Rolling out of broadband, while ensuring universal access, is high on the agenda for newly-appointed Minister of Communication, Siphiwe Nyanda, who made his maiden parliamentary budget speech yesterday.
He points out that one of government's priorities is to ensure a massive programme to build economic and social infrastructure.
While regulatory changes over the pastyears have seen the emergence of strong mobile technology companies, the roll out of wireless broadband service offerings, and an increased diversity in ownership, Nyanda stresses that the country should constantly review its policy and regulatory environment to ensure if supports the sector.
"I believe that the time has come to outline the country's long term vision for the sector, to direct future interventions by all spheres of government and relevant role players, and to provide policy certainty for the industry and investors," he says. "We will, therefore, develop an Integrated National ICT Policy Framework, which will be ready by the end of the financial year.
"This policy framework will seek to promote the convergence of technologies, and to stimulate the growth of the economy, in line with the objectives of the National Industrial Policy.
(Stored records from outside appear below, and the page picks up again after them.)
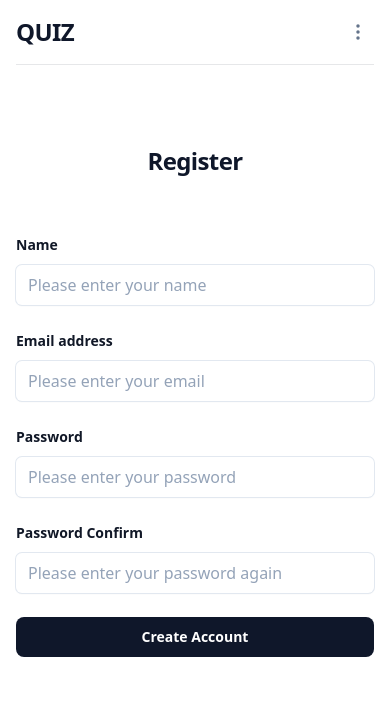
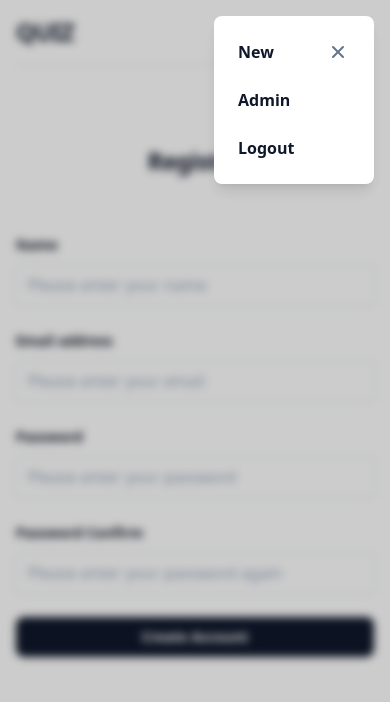
Before and after one commit to donggoon/fe-cl, a React (Create React App) app: page /register in a window 390 px wide. Both pictures are taken after a click on the button "Navigation". Shown: the top 702 px of the page. Built offline with nearby package versions, Linux system fonts and the light colour scheme; a web font is replaced by a local one.

Commit message:
모바일 상단 버튼 기능 추가

```diff
--- a/src/components/organisms/HeaderFrame.jsx
+++ b/src/components/organisms/HeaderFrame.jsx
@@ -1,18 +1,19 @@
-import React from 'react';
+import React, { useState } from 'react';
 import { useDispatch } from 'react-redux';
 import { Link } from 'react-router-dom';
 import { userLogin } from '../../features/user/userSlice';
+import HeaderNav from './HeaderNav';
 
 function HeaderFrame() {
   const dispatch = useDispatch();
+  const [isNavOpen, setIsNavOpen] = useState(false);
 
   const handleLogout = e => {
     e.preventDefault();
-    console.log('logout');
     dispatch(userLogin({}));
   };
   return (
-    <div className="supports-backdrop-blur:bg-white/60 sticky top-0 z-40 w-full flex-none bg-white/95 backdrop-blur transition-colors duration-500 lg:z-50 lg:border-b lg:border-slate-900/10">
+    <div className="sticky top-0 z-40 w-full flex-none bg-white/95 transition-colors duration-500 lg:z-50 lg:border-b lg:border-slate-900/10">
       <div className="mx-auto max-w-8xl">
         <div className="mx-4 border-b border-slate-900/10 py-4 lg:mx-0 lg:border-0 lg:px-8">
           <div className="relative flex items-center">
@@ -61,6 +62,9 @@ function HeaderFrame() {
               <button
                 type="button"
                 className="flex h-8 w-8 items-center justify-center text-slate-500 hover:text-slate-600"
+                onClick={() => {
+                  setIsNavOpen(true);
+                }}
               >
                 <span className="sr-only">Navigation</span>
                 <svg width="24" height="24" fill="none" aria-hidden="true">
@@ -77,6 +81,7 @@ function HeaderFrame() {
           </div>
         </div>
       </div>
+      <HeaderNav isOpen={isNavOpen} setIsOpen={setIsNavOpen} />
     </div>
   );
 }
--- /dev/null
+++ b/src/components/organisms/HeaderNav.jsx
@@ -0,0 +1,88 @@
+import React from 'react';
+import { useDispatch } from 'react-redux';
+import { Link } from 'react-router-dom';
+import { userLogin } from '../../features/user/userSlice';
+
+function HeaderNav({ isOpen, setIsOpen }) {
+  const dispatch = useDispatch();
+
+  const handleLogout = e => {
+    e.preventDefault();
+    setIsOpen(false);
+    dispatch(userLogin({}));
+  };
+
+  return isOpen ? (
+    <div
+      className="fixed inset-0 z-50 lg:hidden"
+      role="dialog"
+      aria-modal="true"
+    >
+      <div
+        className="fixed inset-0 h-screen bg-black/20 backdrop-blur-sm dark:bg-slate-900/80"
+        aria-hidden="true"
+      >
+        <div className="fixed top-4 right-4 w-full max-w-[10rem] rounded-lg bg-white p-6 text-base font-semibold text-slate-900 shadow-lg lg:hidden">
+          <button
+            type="button"
+            className="absolute top-5 right-5 flex h-8 w-8 items-center justify-center text-slate-500 hover:text-slate-600"
+            tabIndex="0"
+            onClick={() => {
+              setIsOpen(false);
+            }}
+          >
+            <span className="sr-only">Close navigation</span>
+            <svg
+              viewBox="0 0 10 10"
+              className="h-2.5 w-2.5 overflow-visible"
+              aria-hidden="true"
+            >
+              <path
+                d="M0 0L10 10M10 0L0 10"
+                fill="none"
+                stroke="currentColor"
+                strokeWidth="2"
+                strokeLinecap="round"
+              />
+            </svg>
+          </button>
+          <ul className="space-y-6">
+            <li>
+              <Link
+                className="hover:text-sky-500"
+                to="c"
+                onClick={() => {
+                  setIsOpen(false);
+                }}
+              >
+                New
+              </Link>
+            </li>
+            <li>
+              <a
+                className="hover:text-sky-500"
+                href="http://43.200.138.19:9002/"
+                onClick={() => {
+                  setIsOpen(false);
+                }}
+              >
+                Admin
+              </a>
+            </li>
+            <li>
+              <button
+                className="hover:text-sky-500"
+                type="button"
+                onClick={handleLogout}
+              >
+                Logout
+              </button>
+            </li>
+          </ul>
+        </div>
+      </div>
+    </div>
+  ) : null;
+}
+
+export default HeaderNav;
--- /dev/null
+++ b/src/components/organisms/ReviewHeader.jsx
@@ -0,0 +1,49 @@
+import React from 'react';
+import StatusText from '../atoms/StatusText';
+import ReviewChart from '../molecules/ReviewChart';
+
+function ReviewHeader({ history }) {
+  return (
+    <div className="mx-auto max-w-2xl px-4 pt-5 pb-8 sm:px-6 lg:grid lg:max-w-7xl lg:grid-cols-3 lg:grid-rows-[auto,auto,1fr] lg:gap-x-8 lg:px-8 lg:pt-8 lg:pb-12">
+      <div className="flex items-center lg:col-span-2 lg:border-r lg:border-gray-200 lg:pr-8">
+        <h3 className="text-lg font-semibold leading-6 text-gray-900">
+          {`${history.category_nm} 결과`}
+        </h3>
+        <StatusText value={history.success_cd} />
+      </div>
+      <div className="mt-4 lg:row-span-3 lg:mt-0">
+        <ReviewChart history={history} />
+      </div>
+      <div className="py-5 lg:col-span-2 lg:col-start-1 lg:border-r lg:border-gray-200 lg:pt-3 lg:pb-8 lg:pr-4">
+        <p className="mb-2 text-sm font-semibold leading-6 text-indigo-600">{`${history.total_q_cnt}개의 질문  |  2시간  |  합격하려면 ${history.success_per}%의 정답을 달성해야함`}</p>
+        <div className="mt-4">
+          <ul className="list-disc space-y-2 pl-4 text-xl">
+            {String(history.success_cd) === 'F' ? (
+              <li className="text-rose-600">
+                <span>
+                  {`합격하려면 ${history.success_per}%를 달성해야 함`}
+                </span>
+              </li>
+            ) : null}
+            <li className="text-slate-700">
+              <span className="text-3xl font-extrabold text-slate-900">
+                {`${history.correct_per}% `}
+              </span>
+              <span className="text-slate-900">
+                {`정답 (${history.correct_cnt}/${history.total_q_cnt})`}
+              </span>
+            </li>
+            <li className="text-slate-700">
+              <span className="text-slate-900">1시간 52분</span>
+            </li>
+            <li className="text-slate-700">
+              <span className="text-slate-900">{history.end_dt}</span>
+            </li>
+          </ul>
+        </div>
+      </div>
+    </div>
+  );
+}
+
+export default ReviewHeader;
--- a/src/components/pages/Intro.jsx
+++ b/src/components/pages/Intro.jsx
@@ -53,9 +53,7 @@ function Intro() {
   const handleContinueClick = history => {
     dispatch(initQuiz(history));
 
-    const continueIndex = history.progressSet.findIndex(
-      value => value === '0' || value === '1',
-    );
+    const continueIndex = history.progressSet.findIndex(value => value === '0');
 
     if (continueIndex < 0) navigate(`/q/${history.questionSet[0]}`);
     else navigate(`/q/${history.questionSet[continueIndex]}`);
@@ -80,7 +78,7 @@ function Intro() {
                       src={history.logoUrl}
                       alt=""
                     />
-                    <div className="absolute inset-0 rounded-full ring-1 ring-inset ring-black/[0.08]" />
+                    <div className="absolute inset-0 rounded-full ring-0 ring-inset ring-black/[0.08]" />
                   </div>
                   <dl className="ml-4 flex flex-auto flex-wrap gap-y-1 gap-x-2 overflow-hidden sm:ml-6 sm:grid sm:grid-cols-[auto_1fr_auto_auto] sm:items-center">
                     <div className="col-span-2 mr-2.5 flex-none sm:mr-0">
--- a/src/components/pages/Review.jsx
+++ b/src/components/pages/Review.jsx
@@ -9,9 +9,8 @@ import { callApi } from '../../functions/commonUtil';
 import Divider from '../atoms/Divider';
 import QutestionImage from '../atoms/QuestionImage';
 import QuestionTitle from '../atoms/QuestionTitle';
-import StatusText from '../atoms/StatusText';
-import Chart from '../molecules/Chart';
 import QuestionOptionGroup from '../molecules/QuestionOptionGroup';
+import ReviewHeader from '../organisms/ReviewHeader';
 
 function Review() {
   const dispatch = useDispatch();
@@ -19,6 +18,7 @@ function Review() {
   const [history, setHistory] = useState({
     resultDetails: [],
   });
+  const [isResponsed, setIsResponsed] = useState(false);
   const itemsRef = useRef([]);
 
   const getFormattedOptions = options => {
@@ -42,7 +42,6 @@ function Review() {
 
     callApi('get', `/u/his/${id}`)
       .then(response => {
-        console.log(response);
         const payload = {
           ...response.data,
           resultDetails: response.data.resultDetails.map(
@@ -61,6 +60,7 @@ function Review() {
             },
           ),
         };
+        setIsResponsed(true);
         dispatch(initHistory(payload));
         setHistory(payload);
       })
@@ -70,47 +70,12 @@ function Review() {
   }, [id]);
 
   return (
-    <div>
-      <div className="mx-auto max-w-2xl px-4 pt-5 pb-8 sm:px-6 lg:grid lg:max-w-7xl lg:grid-cols-3 lg:grid-rows-[auto,auto,1fr] lg:gap-x-8 lg:px-8 lg:pt-8 lg:pb-12">
-        <div className="flex items-center lg:col-span-2 lg:border-r lg:border-gray-200 lg:pr-8">
-          <h3 className="text-lg font-semibold leading-6 text-gray-900">
-            {`${history.category_nm} 결과`}
-          </h3>
-          <StatusText value={history.success_cd} />
-        </div>
-        <div className="mt-4 lg:row-span-3 lg:mt-0">
-          <Chart history={history} />
-        </div>
-        <div className="py-5 lg:col-span-2 lg:col-start-1 lg:border-r lg:border-gray-200 lg:pt-3 lg:pb-8 lg:pr-4">
-          <p className="mb-2 text-sm font-semibold leading-6 text-indigo-600">{`${history.total_q_cnt}개의 질문  |  2시간  |  합격하려면 ${history.success_per}%의 정답을 달성해야함`}</p>
-          <div className="mt-4">
-            <ul className="list-disc space-y-2 pl-4 text-xl">
-              {String(history.success_cd) === 'F' ? (
-                <li className="text-rose-600">
-                  <span>
-                    {`합격하려면 ${history.success_per}%를 달성해야 함`}
-                  </span>
-                </li>
+    <>
+      {isResponsed ? (
+        <ReviewHeader history={{ ...history, resultDetail: [] }} />
       ) : null}
-              <li className="text-slate-700">
-                <span className="text-3xl font-extrabold text-slate-900">
-                  {`${history.correct_per}% `}
-                </span>
-                <span className="text-slate-900">
-                  {`정답 (${history.correct_cnt}/${history.total_q_cnt})`}
-                </span>
-              </li>
-              <li className="text-slate-700">
-                <span className="text-slate-900">1시간 52분</span>
-              </li>
-              <li className="text-slate-700">
-                <span className="text-slate-900">{history.end_dt}</span>
-              </li>
-            </ul>
-          </div>
-        </div>
-      </div>
-      {history.resultDetails.map((resultDetail, index) => {
+      {isResponsed
+        ? history.resultDetails.map((resultDetail, index) => {
             const { question, options } = resultDetail;
             return (
               <div
@@ -138,8 +103,9 @@ function Review() {
                 </div>
               </div>
             );
-      })}
-    </div>
+          })
+        : null}
+    </>
   );
 }
 
```
Also changed, not shown: src/components/molecules/ReviewChart.jsx (renamed from src/components/molecules/Chart.jsx). Lines whose indentation alone changed are shown as unchanged.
It will furthermore encourage e-commerce activities and expand ICT infrastructure, linking rural and urban communities as well as uplift the poor."
The Universal Service & Access Agency of South Africa (USAASA) is concluding a consultative process that will help Icasa (Independent Communications Authority of SA) to formulate a policy foundation for addressing the challenges of the digital divide.
"This will also enable a review of the Universal Service Obligations as imposed by ICASA on communications licence holders to be more cognisant of national priorities, achievements of the Millennium Development Goals and targets of the World Summit on the Information Society (WSIS) which seek to have community ICT access and content development," says Nyanda.
"To date access to electronic communication and network services, especially broadband and the internet, remain unaffordable and thus beyond the reach of large sectors of our people."
Since the policy of Under-Services Area Licensees (USALs) and subsequent interventions appear to have failed, Nyanda says the programme will be reviewed and the department will issue new polcies in due course.
As far as broadband access goes, Nyanda points out that – while subscriber numbers continue to grow – this is not necessarily true for rural areas.
"I am aware that significant barriers still exist to extend broadband coverage to all parts of the country, particularly to remote rural areas.
"While the number of new broadband subscribers continues to grow, the rate of broadband deployment in urban and high income areas outpaces deployment in rural and low income areas," he says.
"Markets are not likely to deliver to the majority of the population in the near future without some form of government intervention. Government will be required to ensure coverage particularly to rural areas."
To help co-ordinated national, provincial and local broadband initiatives, Nyanda says the department has started talking to provinces and municipalities regarding the rollout of broadband infrastructure in those areas.
"In this regard, a National Broadband Policy will be finalised by March 2010. The policy will provide a holistic, coordinated national approach to the provision of affordable, reliable and secure broadband infrastructure and services.
"It will also outline targeted interventions to encourage the uptake and usage of broadband services across the country, particularly in remote rural and under-serviced areas.
"We have to ensure that, as the country moves to the information society and knowledge economy, driven by modern technologies, the poor are not left behind. In particular, we must ensure that remote rural communities and under serviced areas are an integral part of the planning from the start, and not as an afterthought."
Regarding infrastructure, Nyanda says that government supports both the New Partnership for Africa's Development (NEPAD) broadband as well as the Infraco initiatives.
"The NEPAD broadband project is a continental initiative that is aimed at connecting African countries to one another and to the rest of the world through a fibre optic cable network that will result in the provision of affordable broadband capacity to the continent. This would require no financial investment from government.
"Infraco was established to provide affordable broadband to South Africa with direct connectivity to Europe. Therefore there is no contradiction in government supporting both initiatives."